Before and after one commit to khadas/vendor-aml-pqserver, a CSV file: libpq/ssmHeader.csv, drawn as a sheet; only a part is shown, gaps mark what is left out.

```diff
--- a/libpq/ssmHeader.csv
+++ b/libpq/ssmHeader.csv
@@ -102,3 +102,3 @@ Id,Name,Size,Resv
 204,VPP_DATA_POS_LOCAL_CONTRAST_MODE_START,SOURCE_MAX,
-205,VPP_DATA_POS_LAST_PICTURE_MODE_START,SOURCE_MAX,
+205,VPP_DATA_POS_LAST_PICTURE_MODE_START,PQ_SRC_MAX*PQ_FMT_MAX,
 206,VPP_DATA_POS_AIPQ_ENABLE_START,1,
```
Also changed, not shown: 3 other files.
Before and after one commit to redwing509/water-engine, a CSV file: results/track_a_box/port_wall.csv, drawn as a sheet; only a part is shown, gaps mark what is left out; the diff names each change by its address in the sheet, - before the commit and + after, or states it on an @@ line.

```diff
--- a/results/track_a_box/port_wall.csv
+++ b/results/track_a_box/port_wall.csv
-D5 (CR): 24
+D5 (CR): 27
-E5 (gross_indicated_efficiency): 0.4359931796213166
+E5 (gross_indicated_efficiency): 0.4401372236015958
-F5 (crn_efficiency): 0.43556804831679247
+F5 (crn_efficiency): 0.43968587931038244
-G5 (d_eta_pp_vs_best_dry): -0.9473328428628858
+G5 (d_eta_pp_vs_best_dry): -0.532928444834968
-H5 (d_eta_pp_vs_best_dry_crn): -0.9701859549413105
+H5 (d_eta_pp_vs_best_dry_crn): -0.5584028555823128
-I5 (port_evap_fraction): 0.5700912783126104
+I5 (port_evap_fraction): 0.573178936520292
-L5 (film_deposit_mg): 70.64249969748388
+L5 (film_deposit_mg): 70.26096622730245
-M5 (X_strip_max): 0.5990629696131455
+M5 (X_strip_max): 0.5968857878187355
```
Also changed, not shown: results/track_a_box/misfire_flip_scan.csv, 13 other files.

--------------------

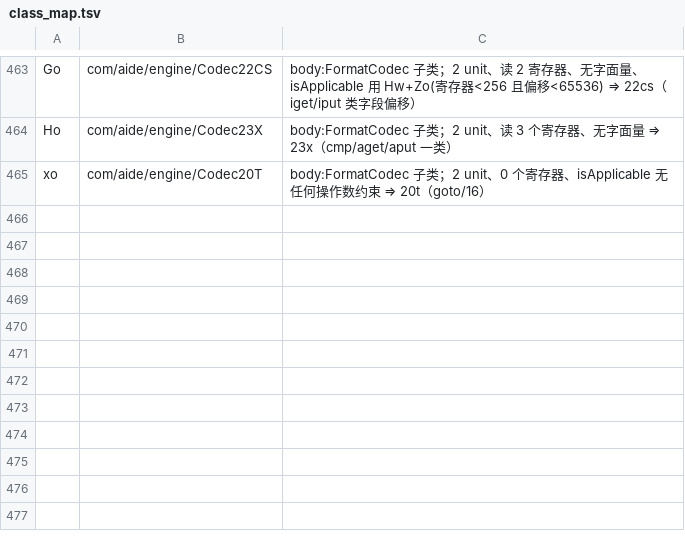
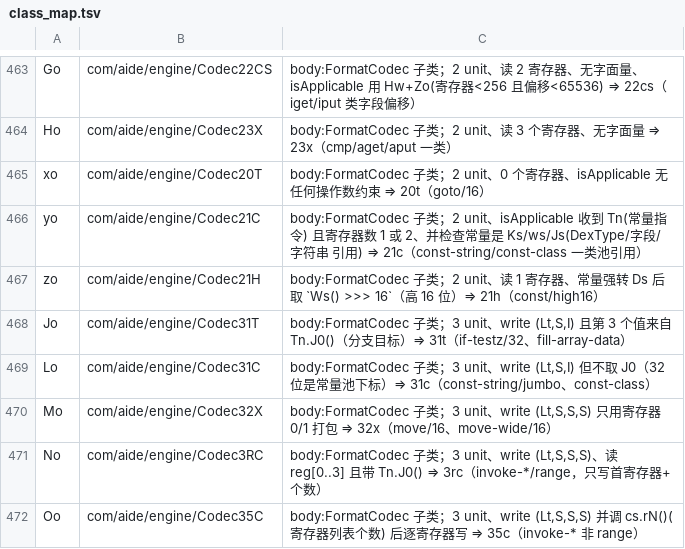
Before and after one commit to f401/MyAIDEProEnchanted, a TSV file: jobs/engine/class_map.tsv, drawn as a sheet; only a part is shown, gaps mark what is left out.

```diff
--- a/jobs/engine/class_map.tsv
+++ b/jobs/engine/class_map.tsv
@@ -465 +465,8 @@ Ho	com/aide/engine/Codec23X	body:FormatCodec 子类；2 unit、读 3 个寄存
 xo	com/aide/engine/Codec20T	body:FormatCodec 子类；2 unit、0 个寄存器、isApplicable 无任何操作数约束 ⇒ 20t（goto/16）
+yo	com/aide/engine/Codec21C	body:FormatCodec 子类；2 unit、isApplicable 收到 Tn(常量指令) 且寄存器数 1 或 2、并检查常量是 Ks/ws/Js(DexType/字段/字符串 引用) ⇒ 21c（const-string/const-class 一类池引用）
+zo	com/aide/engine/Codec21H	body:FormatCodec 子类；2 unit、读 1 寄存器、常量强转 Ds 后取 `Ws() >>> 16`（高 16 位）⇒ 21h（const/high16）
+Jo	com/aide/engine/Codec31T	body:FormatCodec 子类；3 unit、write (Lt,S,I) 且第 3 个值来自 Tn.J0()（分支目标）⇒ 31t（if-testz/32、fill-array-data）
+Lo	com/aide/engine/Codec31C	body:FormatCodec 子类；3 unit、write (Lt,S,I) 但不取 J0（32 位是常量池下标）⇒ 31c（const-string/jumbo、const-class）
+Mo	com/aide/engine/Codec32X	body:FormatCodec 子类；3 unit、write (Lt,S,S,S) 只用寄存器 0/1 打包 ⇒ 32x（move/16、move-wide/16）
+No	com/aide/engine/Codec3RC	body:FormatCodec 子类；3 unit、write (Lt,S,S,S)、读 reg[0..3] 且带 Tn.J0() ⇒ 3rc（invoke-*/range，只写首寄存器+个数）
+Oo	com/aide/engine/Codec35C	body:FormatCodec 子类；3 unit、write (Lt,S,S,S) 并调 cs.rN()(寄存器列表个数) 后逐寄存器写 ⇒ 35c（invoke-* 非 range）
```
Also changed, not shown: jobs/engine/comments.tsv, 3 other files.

--------------------

## DIRECTIONS
Show the lines of the data that hold the word "isApplicable".

## WRITTEN REPLY
 xo	com/aide/engine/Codec20T	body:FormatCodec 子类；2 unit、0 个寄存器、isApplicable 无任何操作数约束 ⇒ 20t（goto/16）
+yo	com/aide/engine/Codec21C	body:FormatCodec 子类；2 unit、isApplicable 收到 Tn(常量指令) 且寄存器数 1 或 2、并检查常量是 Ks/ws/Js(DexType/字段/字符串 引用) ⇒ 21c（const-string/const-class 一类池引用）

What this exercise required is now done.